Johnson wrote King on 3 March, asking him to appear at an 11 March reception for the Detroit branch of the NAACP.1 After learning that King would not be able to attend, Johnson responded on 6 March that he was "shocked and disappointed." He cautioned King to "be ever mindful that a helping hand from you is ten, twenty-five, one hundred times more productive than that of countless other friends whose resources and influence can never quite measure up to their interest in this work."
Mr. Arthur L. Johnson, Executive Director
Detroit National Association for the Advancement of Colored People
606 East Vernor Highway
Detroit 1, Michigan
On my return to the office, I found your letter of March 6th expressing your disappointment in learning of my inability to assist in your Freedom Fund Campaign.
Certainly, it was with the deepest regret that I declined the invitation in the beginning. I did so only because it was impossible for me to take on any additional engagements during my visit to Detroit. The Detroit Council of Churches had planned a schedule for me which kept me busy, too busy, every hour in the day.
On Tuesday evening, the evening that you wanted me to appear, I had a speaking commitment at the Highland Park Presbyterian Church after which I had to attend a reception at the Statler Hotel. Every evening was spent speaking at a different church. As you know, I had to speak at Central Methodist Church every day at noon.
Between this period, I was either appearing at luncheon or dinner groups or making tape recordings for broadcasts. Along with all of this, I attempted to get some writing done on my book which, by the way, the publishers are demanding by the middle of April.

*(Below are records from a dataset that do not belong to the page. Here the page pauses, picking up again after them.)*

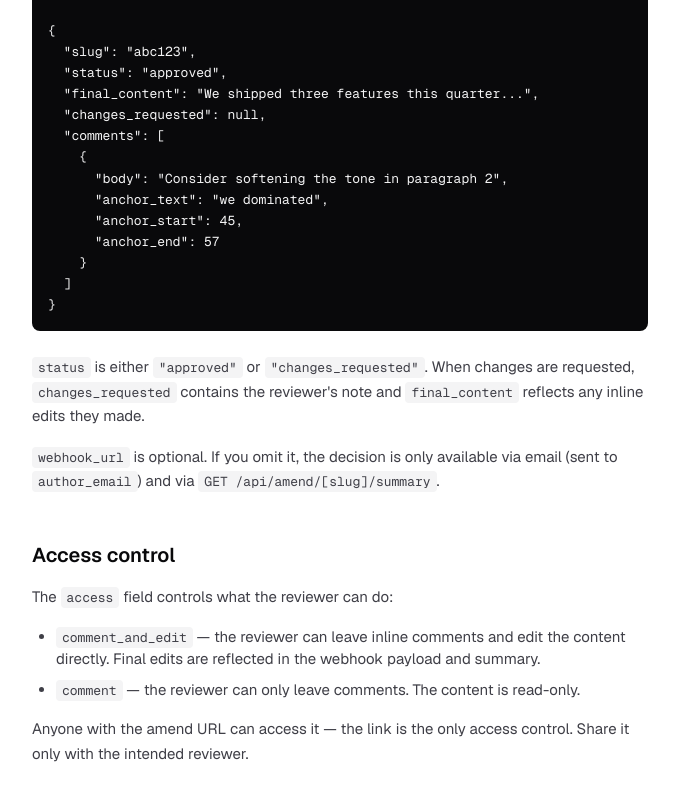
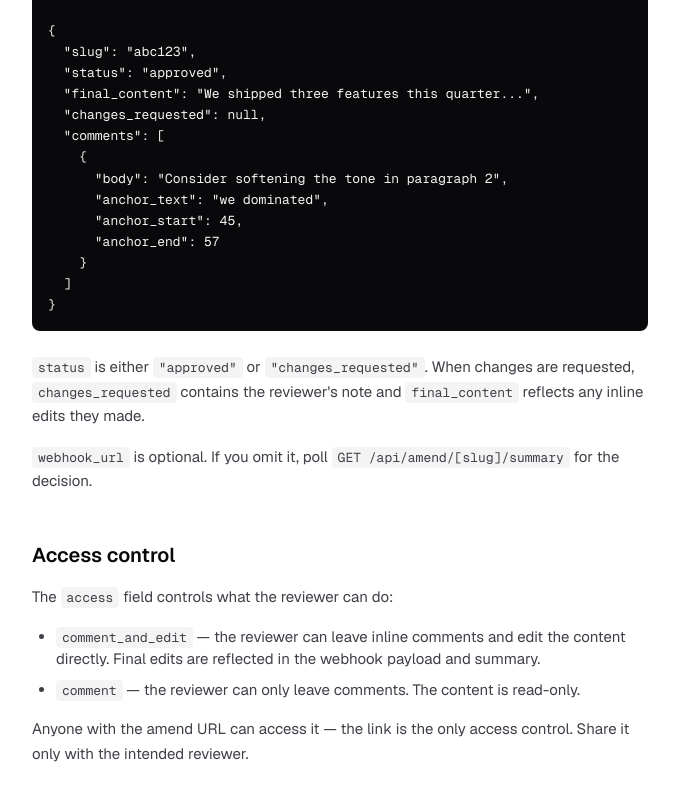
Before and after one commit to tomericco/agentic-content-review, a Next.js app: page /docs in a window 1280 px wide. Shown: the part 2373-3173 px from the top of the page, without its empty margins (416-1095 px from the left). Built offline with nearby package versions, Linux system fonts and the light colour scheme; no server answers.

Commit message:
chore: disable email notifications for now, keep code for later

```diff
--- a/src/app/api/amend/[slug]/resubmit/route.ts
+++ b/src/app/api/amend/[slug]/resubmit/route.ts
@@ -1,7 +1,7 @@
 import { NextRequest, NextResponse } from 'next/server'
 import { revalidatePath } from 'next/cache'
 import { getReviewBySlug, resubmitReview } from '@/lib/db'
-import { notifyReviewer } from '@/lib/email'
+// import { notifyReviewer } from '@/lib/email' // email sending disabled for now
 
 export async function PATCH(
   req: NextRequest,
@@ -29,7 +29,7 @@ export async function PATCH(
 
     const updated = await resubmitReview(review.id, content)
 
-    notifyReviewer(updated).catch(() => {})
+    // notifyReviewer(updated).catch(() => {}) // email sending disabled for now
 
     revalidatePath(`/${slug}`)
 
--- a/src/app/api/decide/route.ts
+++ b/src/app/api/decide/route.ts
@@ -2,7 +2,7 @@ import { NextRequest, NextResponse } from 'next/server'
 import { revalidatePath } from 'next/cache'
 import { validateDecide } from '@/lib/validate'
 import { getReviewBySlug, updateReviewDecision, getCommentsByReviewId } from '@/lib/db'
-import { notifyAuthor } from '@/lib/email'
+// import { notifyAuthor } from '@/lib/email' // email sending disabled for now
 
 export async function POST(req: NextRequest) {
   const slug = req.nextUrl.searchParams.get('slug')
@@ -41,7 +41,7 @@ export async function POST(req: NextRequest) {
 
     const updated = await updateReviewDecision(review.id, validation.data)
 
-    notifyAuthor(updated, comments).catch(() => {})
+    // notifyAuthor(updated, comments).catch(() => {}) // email sending disabled for now
 
     revalidatePath(`/${slug}`)
 
--- a/src/app/api/upload/route.ts
+++ b/src/app/api/upload/route.ts
@@ -2,7 +2,7 @@ import { NextRequest, NextResponse } from 'next/server'
 import { validateUpload } from '@/lib/validate'
 import { generateSlug } from '@/lib/slug'
 import { getExistingSlugs, createReview } from '@/lib/db'
-import { notifyReviewer } from '@/lib/email'
+// import { notifyReviewer } from '@/lib/email' // email sending disabled for now
 
 export async function POST(req: NextRequest) {
   let body: unknown
@@ -21,7 +21,7 @@ export async function POST(req: NextRequest) {
     const slug = generateSlug(validation.data.title, existingSlugs)
 
     const review = await createReview(validation.data, slug)
-    notifyReviewer(review).catch(() => {}) // fire-and-forget — do NOT await, never block the response
+    // notifyReviewer(review).catch(() => {}) // email sending disabled for now
     const baseUrl = process.env.NEXT_PUBLIC_BASE_URL ?? 'http://localhost:3000'
 
     return NextResponse.json({
--- a/src/app/docs/page.tsx
+++ b/src/app/docs/page.tsx
@@ -293,9 +293,8 @@ export default function DocsPage() {
               </p>
               <p className="text-[15px] leading-relaxed text-zinc-700 mb-4">
                 <code className="bg-zinc-100 px-1.5 py-0.5 rounded text-[13px]">webhook_url</code> is optional.
-                If you omit it, the decision is only available via email (sent to{" "}
-                <code className="bg-zinc-100 px-1.5 py-0.5 rounded text-[13px]">author_email</code>) and via{" "}
-                <code className="bg-zinc-100 px-1.5 py-0.5 rounded text-[13px]">GET /api/amend/[slug]/summary</code>.
+                If you omit it, poll{" "}
+                <code className="bg-zinc-100 px-1.5 py-0.5 rounded text-[13px]">GET /api/amend/[slug]/summary</code> for the decision.
               </p>
             </section>
 
```
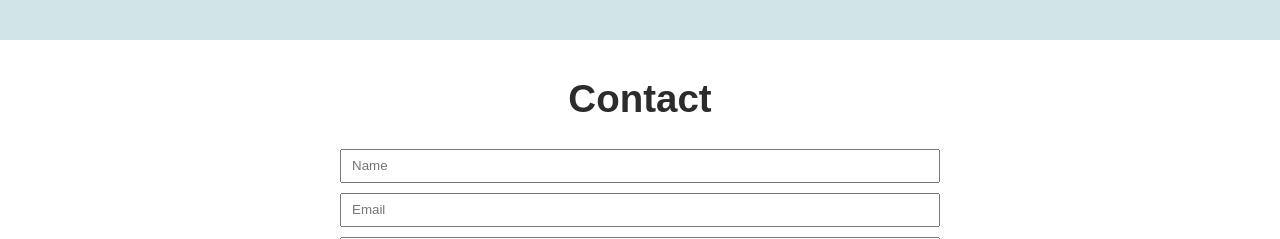
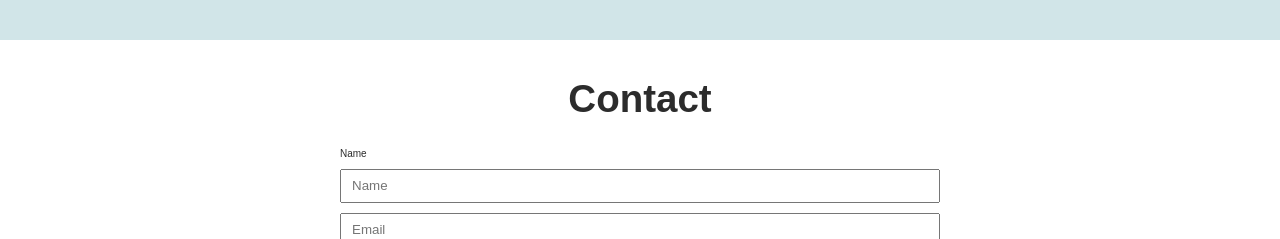
Before and after one commit to sawyer1776/portfolio, a Vue app: page / in a window 1280 px wide. Shown: the part 3339-3578 px from the top of the page. Built offline with nearby package versions, Linux system fonts and the light colour scheme.

Commit message:
label for button

```diff
--- a/src/components/Layout/ContactSection.vue
+++ b/src/components/Layout/ContactSection.vue
@@ -14,6 +14,7 @@
 				name="form-name"
 				value="contact"
 			/>
+			<label for="Name">Name</label>
 			<input type="name" placeholder="Name" id="Name" />
 			<input type="email" placeholder="Email" id="Email" />
 			<input
```
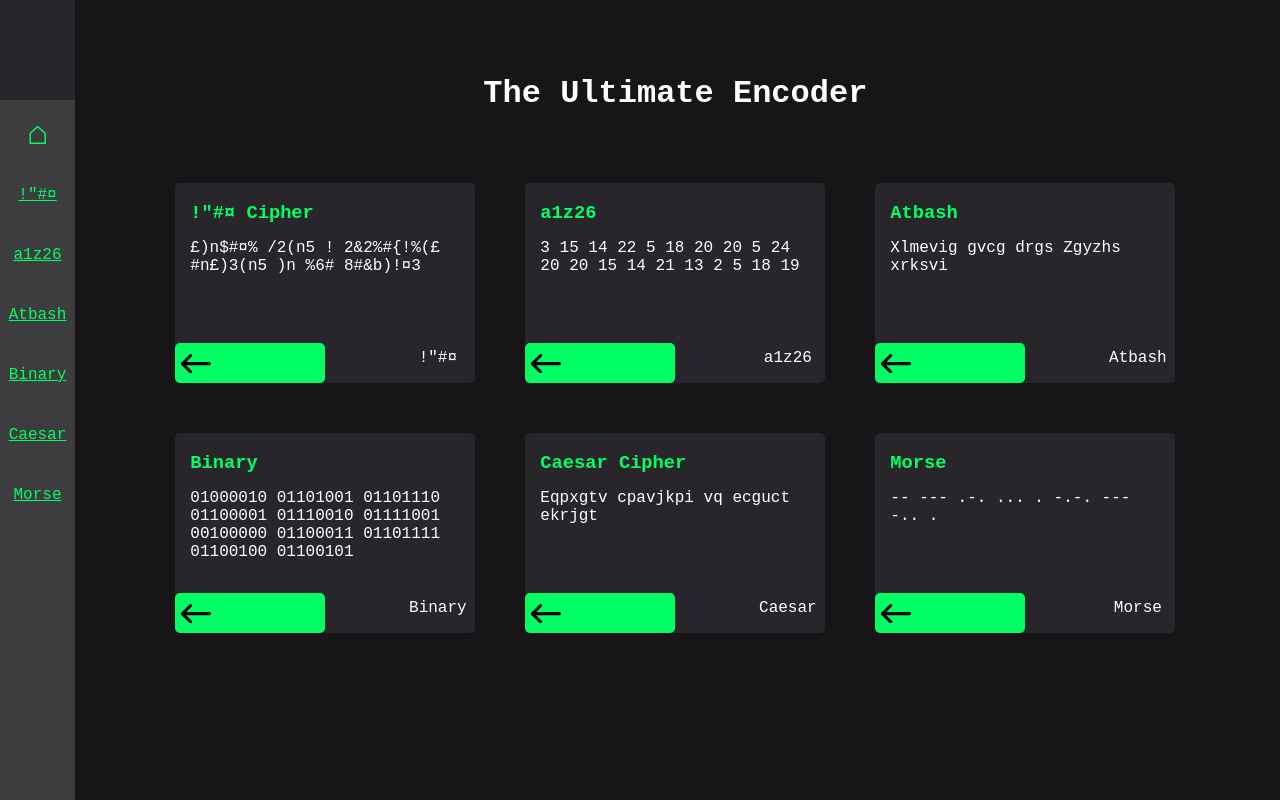
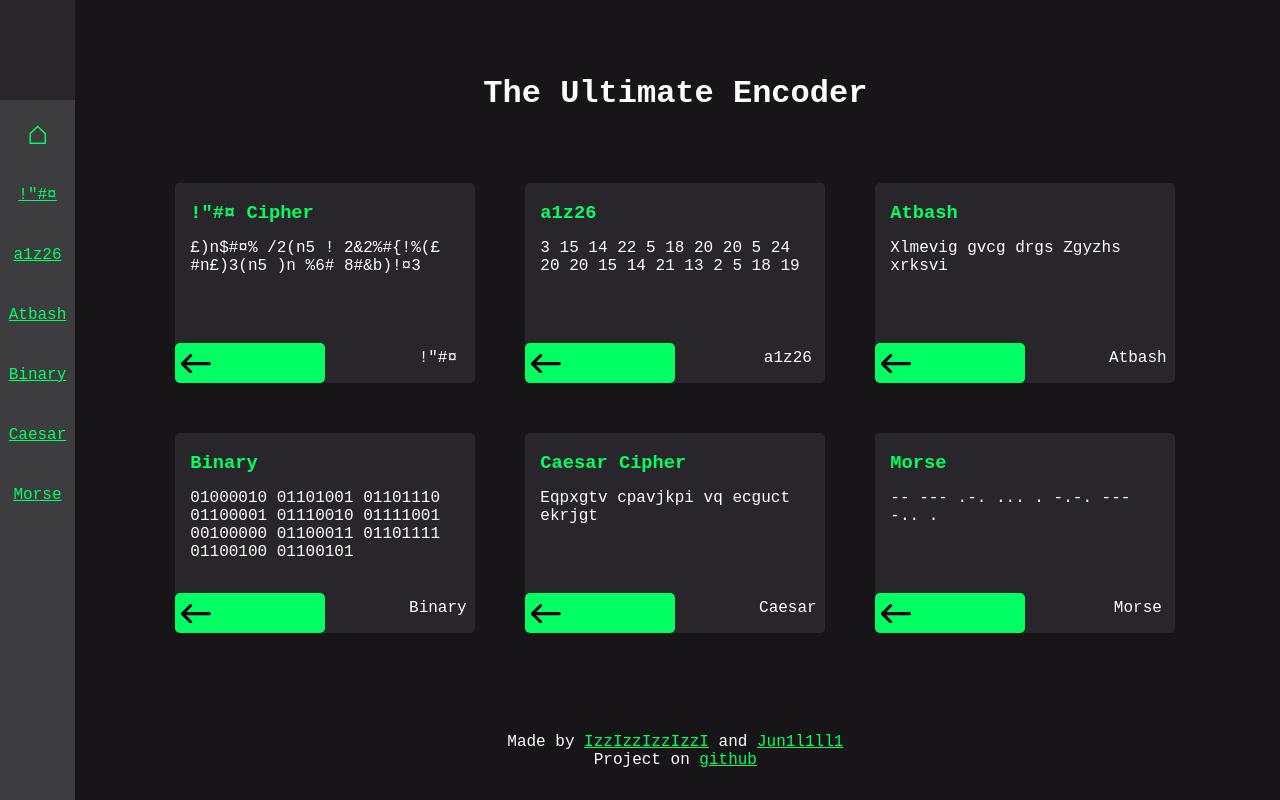
Before and after one commit to Jun1l1ll1/Encoder, a SvelteKit app: page / in a window 1280 px wide. Built offline with nearby package versions, Linux system fonts and the light colour scheme; a web font is replaced by a local one.

Commit message:
added credits in home page

```diff
--- a/src/routes/+page.svelte
+++ b/src/routes/+page.svelte
@@ -32,7 +32,8 @@
     </div>
 
     <!-- The ability to scroll further down than the elements -->
-    <div style="margin-top: 100px; opacity: 0;">.</div>
+    <div style="margin-top: 100px;">Made by <a href="https://github.com/IzzIzzIzzIzzI" target="_blank">IzzIzzIzzIzzI</a> and <a href="https://github.com/Jun1l1ll1" target="_blank">Jun1l1ll1</a></div>
+    <div>Project on <a href="https://github.com/Jun1l1ll1" target="_blank">github</a></div>
 </div>
 
 
```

Because of the pressing responsibility of this book, I find it necessary to limit my engagements in almost every city I visit. These are only some of the reasons I found it impossible to accept your invitation. I do hope you will understand that my non-acceptance was not due to a lack of interest, but to the tremendous pressures of an overcrowded schedule.
My physician has insisted that I slow down or face the tragedy of a physical break down. There are ever so many things that I would like to do, that I would enjoy doing, such as being with you on your Freedom Fund program, but they are physically impossible.
Please express my deepest regrets to the other members of your committee who so graciously joined you in extending the invitation. I do hope that it will be possible to serve you at another time.
Let me commend you for the great work you are doing with the Detroit branch. I am always happy when I hear of your success. You are doing a job, not only for Detroit and the Negro, but for the whole of American democracy. You have my prayers and best wishes for continued success in all of your endeavors.
Martin Luther King, Jr.
1. Arthur Lyman Johnson (1925-), a native of Americus, Georgia, and a college classmate of King’s, earned his B.A. (1948) from Morehouse and his M.A. (1949) from Atlanta University. While working for the U.S. Department of Health in Detroit, he joined the local branch of the NAACP and served as its executive secretary from 1950 to 1964.
MLKP-MBU, Martin Luther King, Jr., Papers, 1954-1968, Boston University, Boston, Mass.